The coronavirus continues to raging throughout Los Angeles County, infecting thousands of people every day, and bringing many new patients to a large number of overworked hospitals. This is a catastrophic double blow with fatal consequences.

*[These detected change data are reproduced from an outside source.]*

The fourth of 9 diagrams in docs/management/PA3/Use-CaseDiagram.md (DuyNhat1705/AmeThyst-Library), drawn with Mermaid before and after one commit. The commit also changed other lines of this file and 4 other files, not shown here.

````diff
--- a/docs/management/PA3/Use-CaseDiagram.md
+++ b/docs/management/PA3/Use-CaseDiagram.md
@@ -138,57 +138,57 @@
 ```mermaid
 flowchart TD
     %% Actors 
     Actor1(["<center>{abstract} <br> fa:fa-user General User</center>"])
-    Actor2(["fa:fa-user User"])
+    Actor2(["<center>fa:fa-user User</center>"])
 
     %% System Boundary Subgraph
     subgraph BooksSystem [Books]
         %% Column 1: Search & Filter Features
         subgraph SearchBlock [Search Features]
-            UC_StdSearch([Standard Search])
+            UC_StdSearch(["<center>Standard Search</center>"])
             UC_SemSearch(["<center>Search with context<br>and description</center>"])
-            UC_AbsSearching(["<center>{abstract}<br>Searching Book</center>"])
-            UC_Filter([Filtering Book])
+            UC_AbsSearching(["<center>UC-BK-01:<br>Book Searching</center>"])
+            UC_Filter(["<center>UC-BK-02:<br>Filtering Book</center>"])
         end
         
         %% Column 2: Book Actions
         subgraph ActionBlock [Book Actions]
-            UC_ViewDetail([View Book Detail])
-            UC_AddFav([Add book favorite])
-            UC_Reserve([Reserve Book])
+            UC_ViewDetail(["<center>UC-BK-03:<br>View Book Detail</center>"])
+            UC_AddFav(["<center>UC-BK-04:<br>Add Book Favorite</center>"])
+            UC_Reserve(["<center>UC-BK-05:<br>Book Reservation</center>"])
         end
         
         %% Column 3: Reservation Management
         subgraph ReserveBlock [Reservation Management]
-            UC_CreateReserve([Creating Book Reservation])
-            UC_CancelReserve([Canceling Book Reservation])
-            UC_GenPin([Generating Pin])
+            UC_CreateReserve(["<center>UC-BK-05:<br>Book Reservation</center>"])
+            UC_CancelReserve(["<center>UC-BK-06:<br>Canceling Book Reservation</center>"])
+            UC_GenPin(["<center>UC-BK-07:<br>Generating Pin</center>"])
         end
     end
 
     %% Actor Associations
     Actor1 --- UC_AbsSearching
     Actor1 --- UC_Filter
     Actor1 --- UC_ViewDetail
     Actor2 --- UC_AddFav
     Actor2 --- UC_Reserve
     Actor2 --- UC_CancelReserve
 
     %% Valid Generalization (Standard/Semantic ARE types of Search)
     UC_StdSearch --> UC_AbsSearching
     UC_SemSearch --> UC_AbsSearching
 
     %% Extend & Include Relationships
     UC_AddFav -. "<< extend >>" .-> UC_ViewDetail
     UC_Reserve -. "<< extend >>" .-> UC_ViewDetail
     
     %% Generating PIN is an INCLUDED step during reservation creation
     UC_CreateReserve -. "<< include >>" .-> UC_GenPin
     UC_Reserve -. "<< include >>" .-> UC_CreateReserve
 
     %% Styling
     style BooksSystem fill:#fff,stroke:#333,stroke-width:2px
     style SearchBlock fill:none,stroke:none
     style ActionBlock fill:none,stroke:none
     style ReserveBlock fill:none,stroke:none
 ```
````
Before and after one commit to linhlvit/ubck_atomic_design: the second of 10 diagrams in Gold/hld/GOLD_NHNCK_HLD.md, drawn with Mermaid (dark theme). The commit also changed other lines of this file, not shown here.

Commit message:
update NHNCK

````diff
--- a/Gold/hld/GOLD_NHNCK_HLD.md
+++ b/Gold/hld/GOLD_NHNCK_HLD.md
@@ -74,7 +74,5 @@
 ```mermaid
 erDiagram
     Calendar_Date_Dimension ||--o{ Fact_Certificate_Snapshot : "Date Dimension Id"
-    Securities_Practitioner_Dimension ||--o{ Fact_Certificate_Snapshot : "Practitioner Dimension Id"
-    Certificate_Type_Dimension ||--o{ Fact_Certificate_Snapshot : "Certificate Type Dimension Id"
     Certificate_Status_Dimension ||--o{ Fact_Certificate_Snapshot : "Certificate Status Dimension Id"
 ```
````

Public Health Director Barbara Ferrer stated that the impact of the ongoing surge in COVID-19 is “the worst disaster the county has suffered in decades, and, like other terrible situations, only when More people and more companies can control and do the right thing.”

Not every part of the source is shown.